The Medici controlled fifteenth-century Florence. Other Italian rulers treated Lorenzo the Magnificent (1449-1492) as an equal. To his close associates he was "the boss" ("master of the workshop"). But Lorenzo liked to say he was just another Florentine citizen. Were the Medici like the kings, princes and despots of contemporary Italy? Or were they just powerful citizens? This book takes a novel, comparative approach. It sets Medici rule against princely states such as Milan and Ferrara. It asks how much the Medici changed Florence and contrasts their supremacy with earlier Florentine regimes. The contributors take diverse angles, focusing on politics, political thought, social history, economic policy, religion, the church, humanism, intellectual history, Italian literature, theater, festivals, music, imagery, iconography, architecture, historiography, and marriage. This book is perfect for students of History, Renaissance Studies, Italian Literature, Art History or anyone keen to learn about one of history's most colorful, influential and puzzling families

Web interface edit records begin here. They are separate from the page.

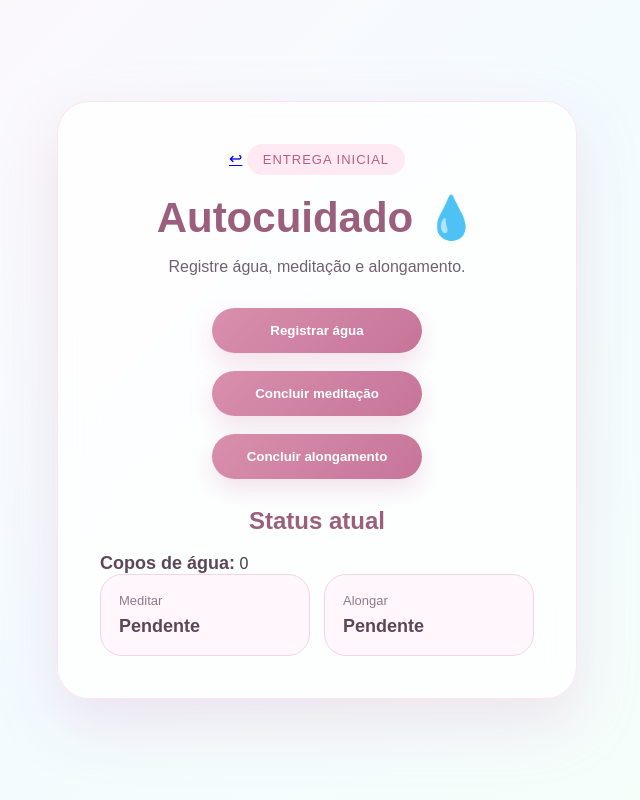
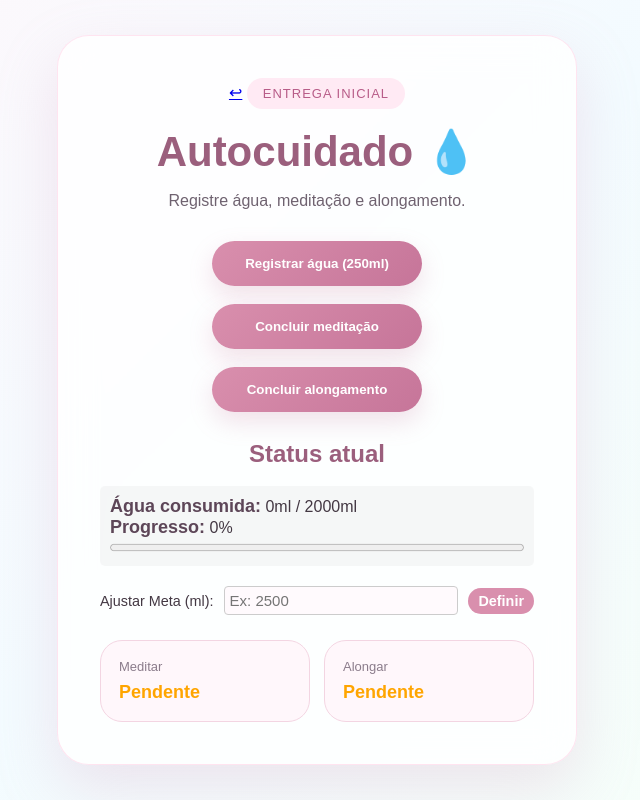
Before and after one commit to Thamirescastro/aquamind, a Flask app: page /inicial in a window 1280 px wide. Shown: the whole page, without its empty margins (323-963 px from the left). Run offline with Flask 3, Linux system fonts and the light colour scheme.

Commit message:
feat: adiciona meta de hidratacao personalizada e barra de progresso

```diff
--- a/src/app.py
+++ b/src/app.py
@@ -22,8 +22,21 @@ def inicial():
         acao = request.form.get("acao")
 
         if acao == "agua":
-            total = manager.add_water(1)
-            mensagem = f"Copo registrado! Total: {total}"
+            # Agora adiciona um copo de 250ml em vez de apenas 1 unidade
+            total = manager.add_water(250)
+            mensagem = f"Copo de 250ml registrado! Total: {total}ml"
+
+        elif acao == "definir_meta":
+            nova_meta = request.form.get("nova_meta")
+            if nova_meta and nova_meta.isdigit():
+                meta_int = int(nova_meta)
+                if meta_int > 0:
+                    manager.set_water_goal(meta_int)
+                    mensagem = f"Nova meta diária definida para {meta_int}ml!"
+                else:
+                    mensagem = "A meta deve ser maior que zero."
+            else:
+                mensagem = "Por favor, insira um valor válido em mililitros."
 
         elif acao == "meditar":
             manager.complete_task("Meditar")
@@ -33,6 +46,7 @@ def inicial():
             manager.complete_task("Alongar")
             mensagem = "Alongamento concluído!"
 
+        # Atualiza o status após qualquer ação realizada
         status = manager.get_status()
 
     return render_template("inicial.html", status=status, mensagem=mensagem)
--- a/src/logic.py
+++ b/src/logic.py
@@ -1,6 +1,7 @@
 class SelfCareManager:
     def __init__(self):
         self.water_ml = 0
+        self.water_goal_ml = 2000  # Meta padrão inicial: 2000ml (2L)
         self.tasks = {"Meditar": False, "Alongar": False}
 
     def add_water(self, amount: int):
@@ -9,6 +10,12 @@ class SelfCareManager:
         self.water_ml += amount
         return self.water_ml
 
+    def set_water_goal(self, goal_amount: int):
+        if goal_amount <= 0:
+            raise ValueError("A meta deve ser maior que zero")
+        self.water_goal_ml = goal_amount
+        return self.water_goal_ml
+
     def complete_task(self, task_name: str):
         if task_name in self.tasks:
             self.tasks[task_name] = True
@@ -16,4 +23,12 @@ class SelfCareManager:
         return False
 
     def get_status(self):
-        return {"water": self.water_ml, "tasks": self.tasks}
+        # Calcula a porcentagem do progresso (limitando em 100% no máximo)
+        progress_pct = min(100, int((self.water_ml / self.water_goal_ml) * 100)) if self.water_goal_ml > 0 else 0
+
+        return {
+            "water": self.water_ml,
+            "goal": self.water_goal_ml,
+            "progress": progress_pct,
+            "tasks": self.tasks
+        }
--- a/src/templates/inicial.html
+++ b/src/templates/inicial.html
@@ -19,23 +19,35 @@
             {% endif %}
 
             <form method="POST" class="task-actions">
-                <button name="acao" value="agua">Registrar água</button>
+                <button name="acao" value="agua">Registrar água (250ml)</button>
                 <button name="acao" value="meditar">Concluir meditação</button>
                 <button name="acao" value="alongar">Concluir alongamento</button>
             </form>
 
             <div class="result">
                 <h2>Status atual</h2>
-                <p><strong>Copos de água:</strong> {{ status.water }}</p>
+
+                <div style="margin-bottom: 20px; padding: 10px; border-radius: 5px; background: rgba(0,0,0,0.03);">
+                    <p><strong>Água consumida:</strong> {{ status.water }}ml / {{ status.goal }}ml</p>
+                    <p><strong>Progresso:</strong> {{ status.progress }}%</p>
+                    <progress value="{{ status.progress }}" max="100" style="width: 100%; height: 15px;"></progress>
+                </div>
+
+                <form method="POST" style="margin-bottom: 25px; display: flex; gap: 10px; align-items: center;">
+                    <input type="hidden" name="acao" value="definir_meta">
+                    <label for="nova_meta" style="font-size: 0.9em;">Ajustar Meta (ml):</label>
+                    <input type="number" id="nova_meta" name="nova_meta" placeholder="Ex: 2500" required style="padding: 5px; width: 90px; border-radius: 4px; border: 1px solid #ccc;">
+                    <button type="submit" style="padding: 5px 10px; font-size: 0.9em; cursor: pointer;">Definir</button>
+                </form>
 
                 <div class="info-grid">
                     {% for tarefa, concluida in status.tasks.items() %}
                         <div>
                             <span>{{ tarefa }}</span>
                             {% if concluida %}
-                                <strong>Concluída</strong>
+                                <strong style="color: green;">Concluída</strong>
                             {% else %}
-                                <strong>Pendente</strong>
+                                <strong style="color: orange;">Pendente</strong>
                             {% endif %}
                         </div>
                     {% endfor %}
```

This comprehensive, interdisciplinary monograph will deal with many aspects of the San Lorenzo basilica, extending from its foundation as Florence’s palaeochristian cathedral to the modern era. Florence's Basilica di San Lorenzo, the city’s first cathedral and the center of liturgical patronage of the Medici and their grand ducal successors from the late Trecento until the nineteenth century, is one of the most frequently studied churches in Florence. Modern studies have tended, however, to focus on limited and specific aspects of the complex, and the lion’s share of research published since the nineteenth century deals with the period from Brunelleschi to Michelangelo, or from Cosimo il Vecchio to Cosimo I. The San Lorenzo project has already produced a conference, held at I Tatti on 27-30 May 2009, and a series of sessions at the 2010 annual meeting of the Renaissance Society of America. Energies are now focused on the monograph, with chapters that address a broad range of questions. These include the urban setting of the churches and the parish, San Lorenzo's relations with other ecclesiastical institutions, the individual buildings, the clergy, chapels and altars, the chapter's administration and financial structure, liturgical furnishings, music, liturgy, preaching, the demographics of parish life, and the annual or ephemeral festal practices on the site. Each chapter will offer an extensive exploration of its topic, wide-ranging in its historical scope and wherever possible dealing not merely with brief moments of history but with the longue durée. Each will include new research, the publication of relevant documents, and a careful critical assessment of the historiography.
Introduction: the tales madness tells -- Incapacity, guardianship, and the Tuscan family -- "Madness is punishment enough": the insanity defense -- Spending without measure: madness, money, and the marketplace -- From madness to sickness -- The curious case of forensic medicine: the dog that didn't bark in the night -- Conclusion.
Scholasticism, appropriation, and censure -- Humanists' invectives and Aristotle's impiety -- Renaissance Aristotle, Renaissance Averroes -- Italian Aristotelianism after Pomponazzi -- Religious reform and the reassessment of Aristotelianism -- Learned anti-Aristoteliansim -- History, erudition, and Aristotle's past -- Pious novelty.
"The core of this book is the catalogue of the Italian sources of Dürer's artwork; the chronological organization of the entries helps to trace a new image of Dürer as both a theorist of art and science, and a master engraver and painter, with results that substantially change our vision of his relationship with Italy. The volume also offers a first analytical index of Dürer's treatises kept in the Italian libraries"--Provided by publisher.